» Directions: For this exercise, report every line of the material that includes "components".

START Data

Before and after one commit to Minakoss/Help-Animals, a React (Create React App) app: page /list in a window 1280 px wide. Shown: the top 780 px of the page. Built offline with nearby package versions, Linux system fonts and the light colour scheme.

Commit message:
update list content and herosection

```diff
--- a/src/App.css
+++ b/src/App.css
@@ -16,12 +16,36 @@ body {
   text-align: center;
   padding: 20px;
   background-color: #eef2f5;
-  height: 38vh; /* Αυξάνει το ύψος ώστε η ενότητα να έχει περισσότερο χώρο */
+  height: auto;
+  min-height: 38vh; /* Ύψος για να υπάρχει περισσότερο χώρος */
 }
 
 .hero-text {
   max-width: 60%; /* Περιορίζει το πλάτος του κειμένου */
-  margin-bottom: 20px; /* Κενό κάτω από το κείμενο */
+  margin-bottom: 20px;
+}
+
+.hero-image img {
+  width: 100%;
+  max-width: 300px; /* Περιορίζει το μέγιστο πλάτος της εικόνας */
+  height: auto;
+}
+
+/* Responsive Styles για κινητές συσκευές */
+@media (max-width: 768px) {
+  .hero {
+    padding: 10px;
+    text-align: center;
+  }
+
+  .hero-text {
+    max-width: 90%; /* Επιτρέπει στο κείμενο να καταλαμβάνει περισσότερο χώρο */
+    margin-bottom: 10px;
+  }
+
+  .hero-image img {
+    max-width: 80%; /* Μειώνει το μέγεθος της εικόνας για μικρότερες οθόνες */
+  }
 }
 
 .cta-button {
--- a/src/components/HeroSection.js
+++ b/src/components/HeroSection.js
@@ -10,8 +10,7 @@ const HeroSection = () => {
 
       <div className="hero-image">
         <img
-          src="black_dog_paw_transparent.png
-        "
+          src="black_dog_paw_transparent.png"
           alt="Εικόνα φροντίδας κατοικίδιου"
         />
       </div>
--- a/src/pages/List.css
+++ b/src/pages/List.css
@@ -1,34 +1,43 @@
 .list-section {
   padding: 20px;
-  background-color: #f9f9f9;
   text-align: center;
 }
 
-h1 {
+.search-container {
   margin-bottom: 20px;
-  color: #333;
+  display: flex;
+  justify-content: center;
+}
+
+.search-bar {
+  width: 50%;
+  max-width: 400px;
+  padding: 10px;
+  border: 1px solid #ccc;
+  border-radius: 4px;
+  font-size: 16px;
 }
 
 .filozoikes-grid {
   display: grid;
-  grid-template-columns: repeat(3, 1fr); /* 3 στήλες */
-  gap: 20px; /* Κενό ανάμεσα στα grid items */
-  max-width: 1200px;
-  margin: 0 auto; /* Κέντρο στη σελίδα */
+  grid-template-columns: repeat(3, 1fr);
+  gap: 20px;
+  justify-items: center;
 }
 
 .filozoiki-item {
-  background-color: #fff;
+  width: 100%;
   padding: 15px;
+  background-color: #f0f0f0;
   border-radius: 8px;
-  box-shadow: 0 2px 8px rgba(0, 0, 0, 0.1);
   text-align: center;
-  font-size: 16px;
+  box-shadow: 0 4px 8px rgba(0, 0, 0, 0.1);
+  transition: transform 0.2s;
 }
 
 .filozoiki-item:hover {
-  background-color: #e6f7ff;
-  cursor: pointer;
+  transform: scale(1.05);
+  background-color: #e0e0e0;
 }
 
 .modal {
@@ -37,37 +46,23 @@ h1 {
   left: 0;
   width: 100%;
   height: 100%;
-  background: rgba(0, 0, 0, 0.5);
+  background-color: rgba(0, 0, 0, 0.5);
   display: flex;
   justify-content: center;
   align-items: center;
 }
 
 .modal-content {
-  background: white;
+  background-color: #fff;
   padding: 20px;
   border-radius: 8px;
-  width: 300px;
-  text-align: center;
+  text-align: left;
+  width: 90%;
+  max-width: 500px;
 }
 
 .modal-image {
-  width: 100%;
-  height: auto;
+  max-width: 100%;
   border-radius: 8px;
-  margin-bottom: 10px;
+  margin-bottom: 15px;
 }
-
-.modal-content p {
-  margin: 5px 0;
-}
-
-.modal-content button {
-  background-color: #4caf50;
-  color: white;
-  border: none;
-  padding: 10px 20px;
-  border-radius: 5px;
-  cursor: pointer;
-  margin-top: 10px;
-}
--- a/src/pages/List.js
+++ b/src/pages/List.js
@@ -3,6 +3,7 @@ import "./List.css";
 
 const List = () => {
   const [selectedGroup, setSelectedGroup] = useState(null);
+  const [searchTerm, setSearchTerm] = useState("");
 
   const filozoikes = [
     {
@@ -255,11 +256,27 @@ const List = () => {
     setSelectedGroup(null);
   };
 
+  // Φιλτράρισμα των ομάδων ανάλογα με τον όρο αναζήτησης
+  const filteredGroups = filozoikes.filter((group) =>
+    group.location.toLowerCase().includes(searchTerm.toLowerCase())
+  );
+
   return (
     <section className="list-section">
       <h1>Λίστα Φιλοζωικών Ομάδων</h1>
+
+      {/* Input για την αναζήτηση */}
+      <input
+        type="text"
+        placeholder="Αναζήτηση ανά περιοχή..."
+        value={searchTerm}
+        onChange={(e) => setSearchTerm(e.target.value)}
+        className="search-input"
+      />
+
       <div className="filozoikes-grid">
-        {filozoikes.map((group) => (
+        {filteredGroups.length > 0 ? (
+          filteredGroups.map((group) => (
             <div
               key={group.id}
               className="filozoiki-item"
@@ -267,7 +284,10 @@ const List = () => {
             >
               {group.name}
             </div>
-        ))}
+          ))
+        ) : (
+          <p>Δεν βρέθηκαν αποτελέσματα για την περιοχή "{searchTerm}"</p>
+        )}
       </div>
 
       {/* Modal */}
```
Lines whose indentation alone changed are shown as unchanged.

END Data

» Answer to the exercise:
--- a/src/components/HeroSection.js
+++ b/src/components/HeroSection.js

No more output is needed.